The bread and butter of any rehabilitation program should include ample eccentric heel raises, which is a slow lowering and lengthening of the tendon, as research shows this is the best way to heal the tendon and improve its integrity. Likewise, you’ll want to stimulate the hip as well to insure enough extension and control are present.
[Mechanism of Injury + Affected Tissues]
Achilles tendinopathy is the result of repetitive stress and overload of the tendons capacity. While extremely strong, with 1 square cm able to withstand 500-1000 kg of load, repetitive strain through activities such as running can gradually exceed this strength. As you move, then tendon will typically stretch 2% in length. When activities such as a long run that lead to prolonged periods of muscle fatigue, stretch to the tendon can exceed 4% which leads to microscopic ruptures to the tendon, resulting in inflammation and pain.
Conservative treatment for Achilles tendinopathy includes stretching, mobility and eccentric strengthening of the gastrocnemius and soleus muscles, both of which connect to the Achilles tendon. Additionally, a physical therapy program should incorporate strength and mobility work to the hip and spine on the affected side as altered gait and movement mechanics can affect the loading and health of these tissues.
Additionally, physical therapy should address:
Modulating the pain
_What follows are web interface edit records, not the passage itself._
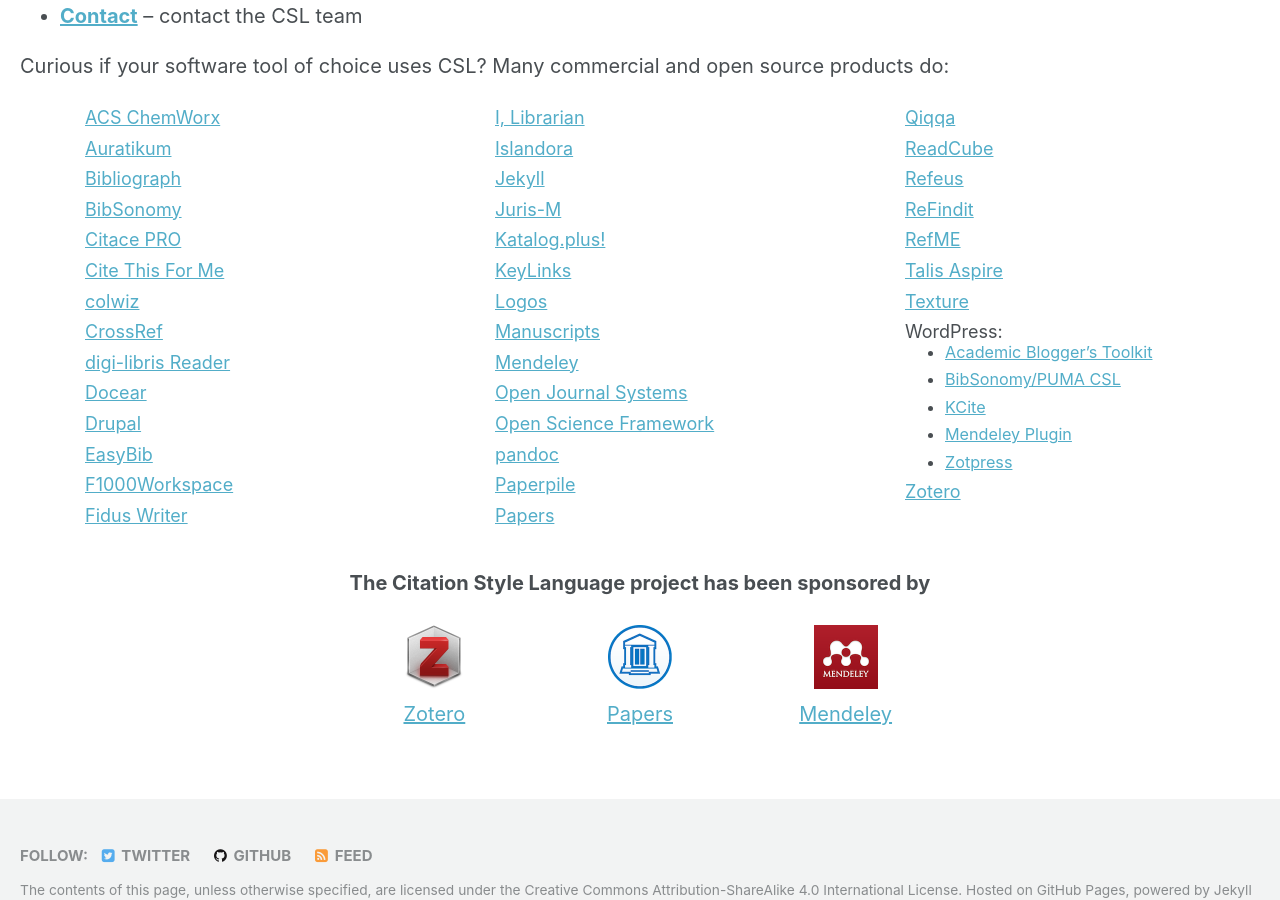
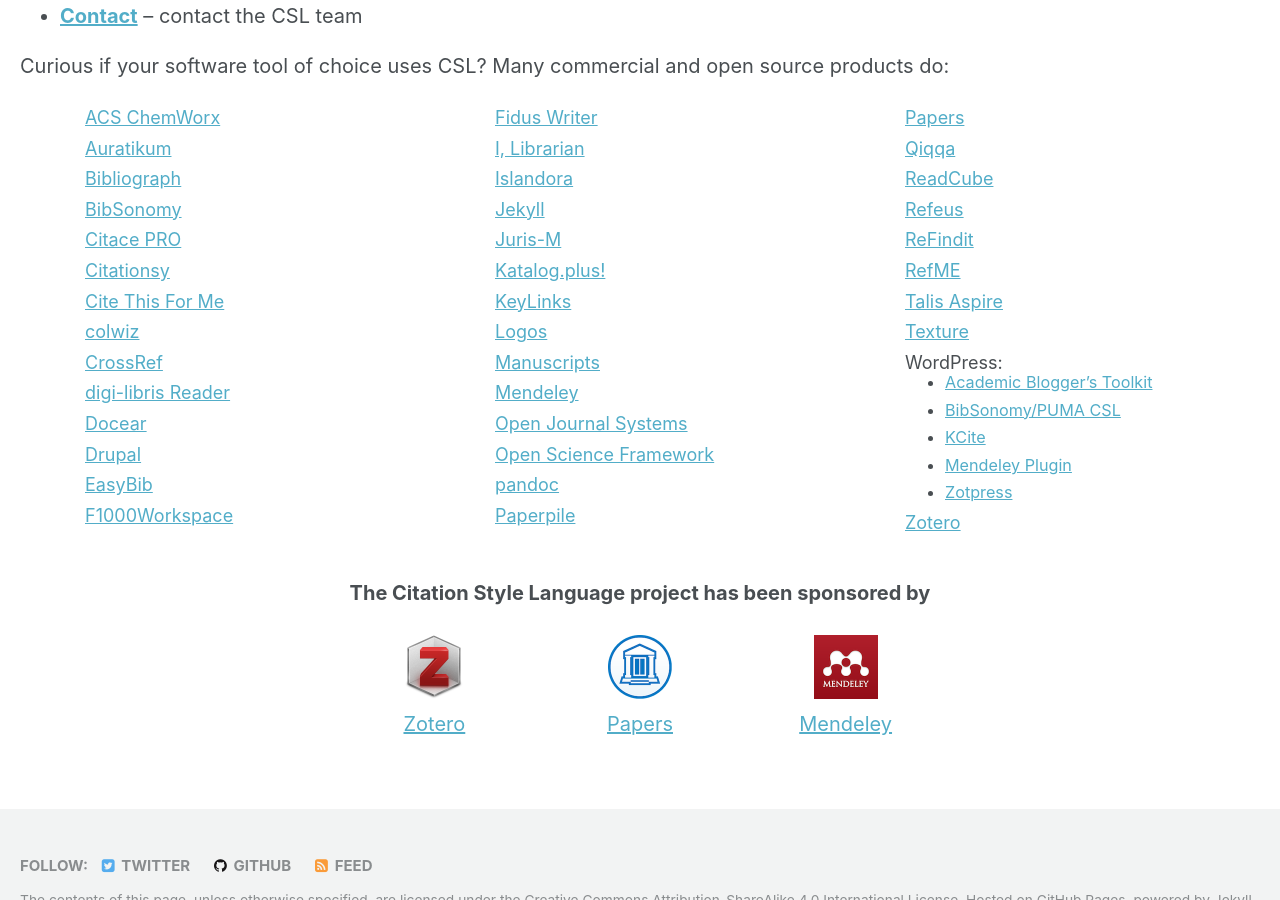
Before and after one commit to citation-style-language/citation-style-language.github.io, a Jekyll site: the page built from _pages/index.md, in a window 1280 px wide and 900 px high, scrolled down 698 px. Built offline with Jekyll 4.4.1, drawn with Linux system fonts in a browser that asks for light colours; the list of posts is cut into pages by our own code.

Commit message:
Update index.md

```diff
--- a/_pages/index.md
+++ b/_pages/index.md
@@ -18,6 +18,8 @@
     url: http://www.bibsonomy.org/
   - title: Citace PRO
     url: http://www.citace.com/citace-pro/
+  - title: Citationsy
+    url: https://citationsy.com/
   - title: Cite This For Me
     url: http://www.citethisforme.com/
   - title: colwiz
```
Normalizing ankle range of motion
Mobilizing the soft tissue surrounding the joint (ankle)
Making the proper exercise and ADL modifications to promote pain free activities & movements – shoe inserts such as a temporary heel lift may be indicated to offload the tendon.
IASTM may have an impact on physiological changes by providing an increase in blood flow, reduction in tissue viscosity, myofascial release, interruption of pain receptors, & an improvement of flexibility of underlying tissue
Kinesiology tape may be used to promote positive blood flow to the area and aid in the removal of wastes and byproducts created by inflammation, assisting in the healing rate of the injury.
Research shows that people who seek treatment for Achilles tendonitis have better outcomes than those who prolong seeking care. The average recovery time was about 12 weeks with conservative management.
24% of people experience some level of Achilles tendinopathy during their lifetime, with 18% being sustained by athletes younger than 45.
According to a recent study, conservative management (PT) of Achilles tendinopathy is successful 55-76% of the time, requiring no further treatment.
Please refer to our instagram post Rx: Achilles Pain for more information
*This does not constitute medical advice. If you have pain or injury please consult a medical profession in person.